Under Bourbon rule, the last known mathematical duel between Italian mathematicians occurred, essentially between the analytic and synthetic branches of mathematics [Mazzotti, 1998, pp. 680-683]. In Italy, it was a common occurrence for one mathematician to challenge another to a duel, in which each mathematician would provide challenging problems to his opponent and the mathematician who correctly answered the most questions at the end of a certain time period would be awarded a substantial prize. The best known mathematical duel was the one held between Nicolo Tartaglia and Antonio Fior in 1535. In 1839, a contest was arranged by Vincenzo Flauti (1782-1862), a synthetic mathematician who was the secretary of the Royal Academy of Sciences in Naples, with hopes that the contest would show the superiority of synthetic mathematics over analytic mathematics [Mazzotti, 1998, p. 680]. Flauti's student, Nicola Trudi (1811-1881), was the synthetic participant in the contest, and Fortunato Padula (1815-1881) the analytic contestant [Mazzotti, 1998, pp. 680-681]. Trudi was declared victor of the contest, winning the monetary prize and giving the synthetic method a victory as well [Mazzotti, 1998, p. 683].
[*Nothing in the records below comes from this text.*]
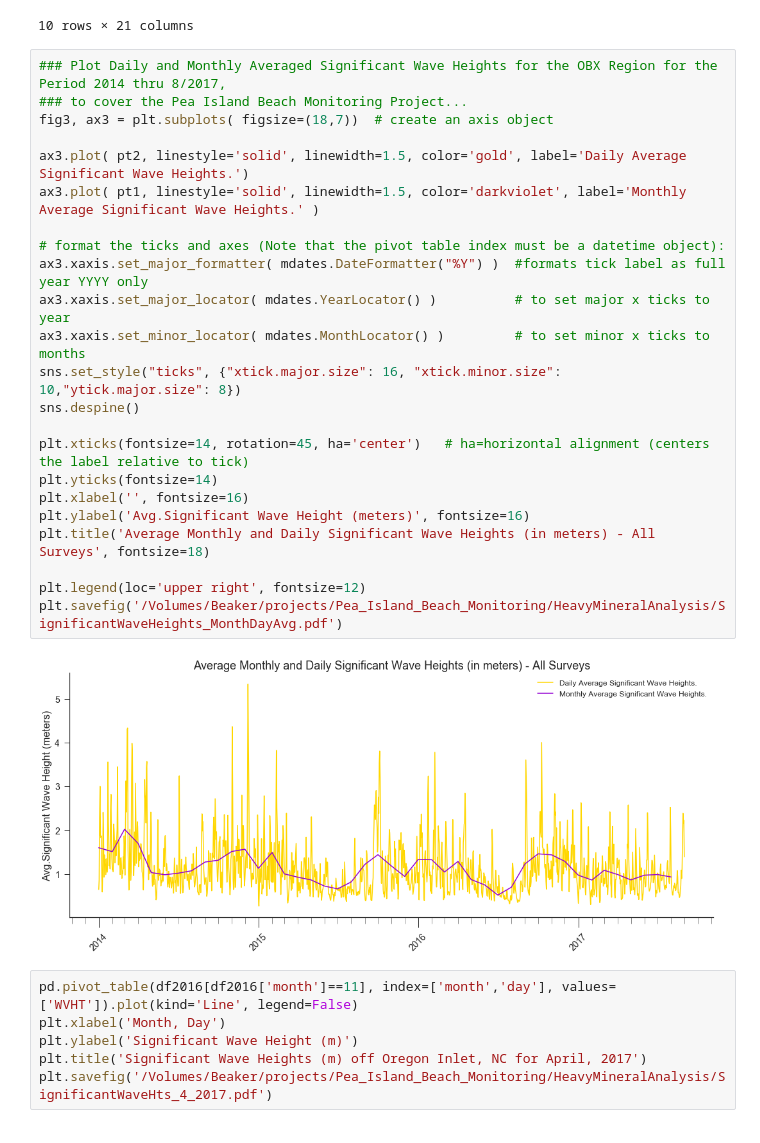
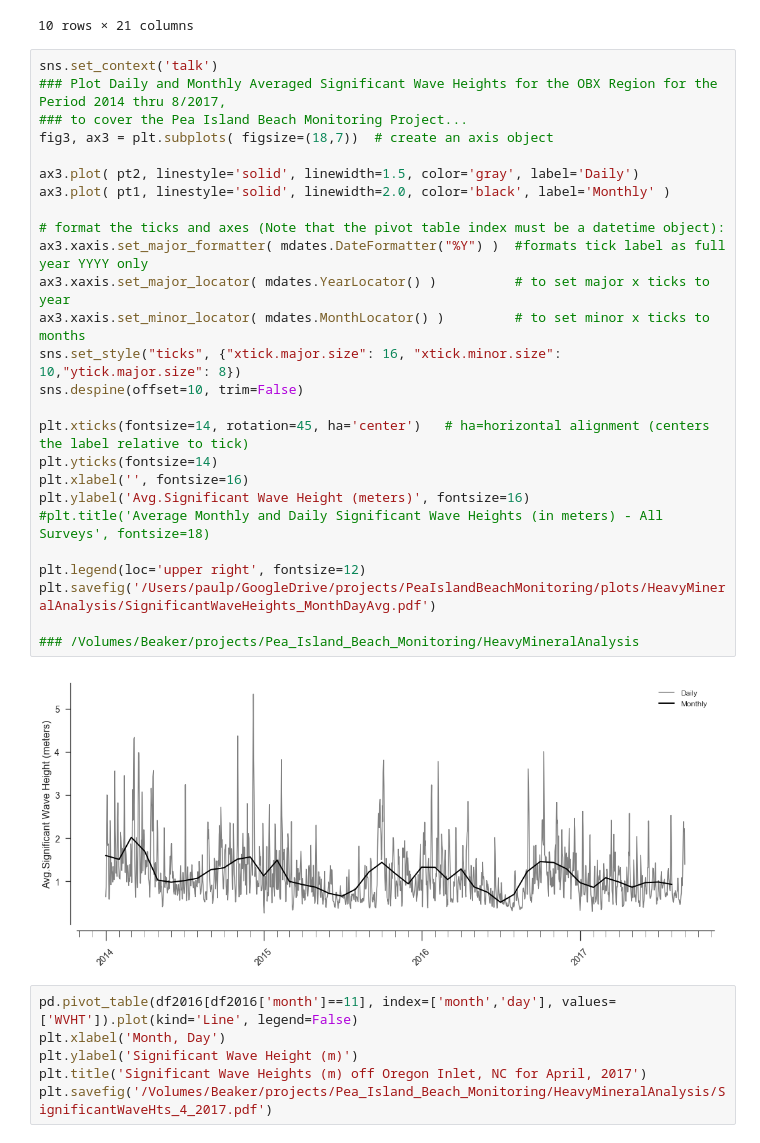
Before and after one commit to pjparis/PeaIslandBeachMonitoring, a Jupyter notebook: notebooks/NOAA Met and Ocean Data Analysis 2014-2017 for Oregon Inlet NC.ipynb, the cells around one changed output. Drawn from its saved outputs; the diff is of its cells as text.

Commit message:
Updates to Ocean Wave Data Plots

```diff
--- a/notebooks/NOAA Met and Ocean Data Analysis 2014-2017 for Oregon Inlet NC.ipynb
+++ b/notebooks/NOAA Met and Ocean Data Analysis 2014-2017 for Oregon Inlet NC.ipynb
@@ -305,30 +305,33 @@ df_all.loc[(df_all['WVHT'] >= 6.0)]
 | 16023 | 2014 | 12 | 8 | 9 | 17 | 999 | 99.0 | 99.0 | 6.02 | 12.50 | ... | ... |
 10 rows × 21 columns
 # %%
+sns.set_context('talk')
 ### Plot Daily and Monthly Averaged Significant Wave Heights for the OBX Region for the Period 2014 thru 8/2017,
 ### to cover the Pea Island Beach Monitoring Project...
 fig3, ax3 = plt.subplots( figsize=(18,7))  # create an axis object
 
-ax3.plot( pt2, linestyle='solid', linewidth=1.5, color='gold', label='Daily Average Significant Wave Heights.')
-ax3.plot( pt1, linestyle='solid', linewidth=1.5, color='darkviolet', label='Monthly Average Significant Wave Heights.' )
+ax3.plot( pt2, linestyle='solid', linewidth=1.5, color='gray', label='Daily')
+ax3.plot( pt1, linestyle='solid', linewidth=2.0, color='black', label='Monthly' )
 
 # format the ticks and axes (Note that the pivot table index must be a datetime object):
 ax3.xaxis.set_major_formatter( mdates.DateFormatter("%Y") )  #formats tick label as full year YYYY only
 ax3.xaxis.set_major_locator( mdates.YearLocator() )          # to set major x ticks to year
 ax3.xaxis.set_minor_locator( mdates.MonthLocator() )         # to set minor x ticks to months
 sns.set_style("ticks", {"xtick.major.size": 16, "xtick.minor.size": 10,"ytick.major.size": 8})
-sns.despine()
+sns.despine(offset=10, trim=False)
 
 plt.xticks(fontsize=14, rotation=45, ha='center')   # ha=horizontal alignment (centers the label relative to tick)
 plt.yticks(fontsize=14)
 plt.xlabel('', fontsize=16)
 plt.ylabel('Avg.Significant Wave Height (meters)', fontsize=16)
-plt.title('Average Monthly and Daily Significant Wave Heights (in meters) - All Surveys', fontsize=18)
+#plt.title('Average Monthly and Daily Significant Wave Heights (in meters) - All Surveys', fontsize=18)
 
 plt.legend(loc='upper right', fontsize=12)
-plt.savefig('/Volumes/Beaker/projects/Pea_Island_Beach_Monitoring/HeavyMineralAnalysis/SignificantWaveHeights_MonthDayAvg.pdf')
+plt.savefig('/Users/paulp/GoogleDrive/projects/PeaIslandBeachMonitoring/plots/HeavyMineralAnalysis/SignificantWaveHeights_MonthDayAvg.pdf')
+
+### /Volumes/Beaker/projects/Pea_Island_Beach_Monitoring/HeavyMineralAnalysis
 # %% [output]
-[figure, old version]
+[figure, new version]
 # %%
 pd.pivot_table(df2016[df2016['month']==11], index=['month','day'], values=['WVHT']).plot(kind='Line', legend=False)
 plt.xlabel('Month, Day')
```
Also changed, not shown: parts of 2 cells of this notebook, 1 other file.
The schism between mathematicians in the Kingdom of Two Sicilies reflected a broader intellectual and political schism [Mazzotti, 1998]. From the 1760s through the 1780s and again after Napoleanic forces took control of Naples, the citizens of the two kingdoms, Naples and Sicily, were exposed to the ideals and beliefs of the Enlightenment. Mathematical scholars, in particular, were exposed to the analytic mathematics that had been developed in France, beginning with Descartes' and Fermat's analytic geometry and including Joseph Louis Lagrange's (1736-1813) algebraic foundation of calculus. Those who would utilize the new analytical methods to solve mathematics problems tended to be receptive as well to the broader intellectual, political, and educational ideals of the French Republic and to side with Napoleanic forces, with some even fighting and dying for revolutionary ideals [Mazzotti, 1998]. During 1799-1815, as the government oscillated between the revolutionary leadership and Bourbon rule, every aspect of society, including schools and their administrators and teachers, would change depending on which side was in power [Mazzotti, 1998]. The return of the Bourbons to the Kingdom of Two Sicilies "generally implied a return to the past for the educational systems, a greater involvement of ecclesiastic authorities, and strict control over teachers and students, fundamentally dictated by the desire to quell any revolutionary spirit" [Giacardi and Scoth, 2014, p. 201]. In mathematics instruction, analytic teachers tended to be replaced by synthetic teachers, greatly reducing the exposure of scholars of mathematics to analytic thought [Mazzotti, 1998]. With the educational system of the Kingdom of Two Sicilies emphasizing the ancient, synthetic methods of mathematics, a few of its mathematicians decided they must try to bring the new and exciting algebraic concepts to the kingdom. One of them was a student of Padula, Raffaele Rubini (1817-1890).

The works of many mathematicians during this historically significant time period need to be examined, including those of Rubini, Brioschi, Padula, Trudi, leader of the Neapolitan synthetic school Nicola Fergola (1753-1824), and noted algebraist Alfredo Capelli (1855-1910).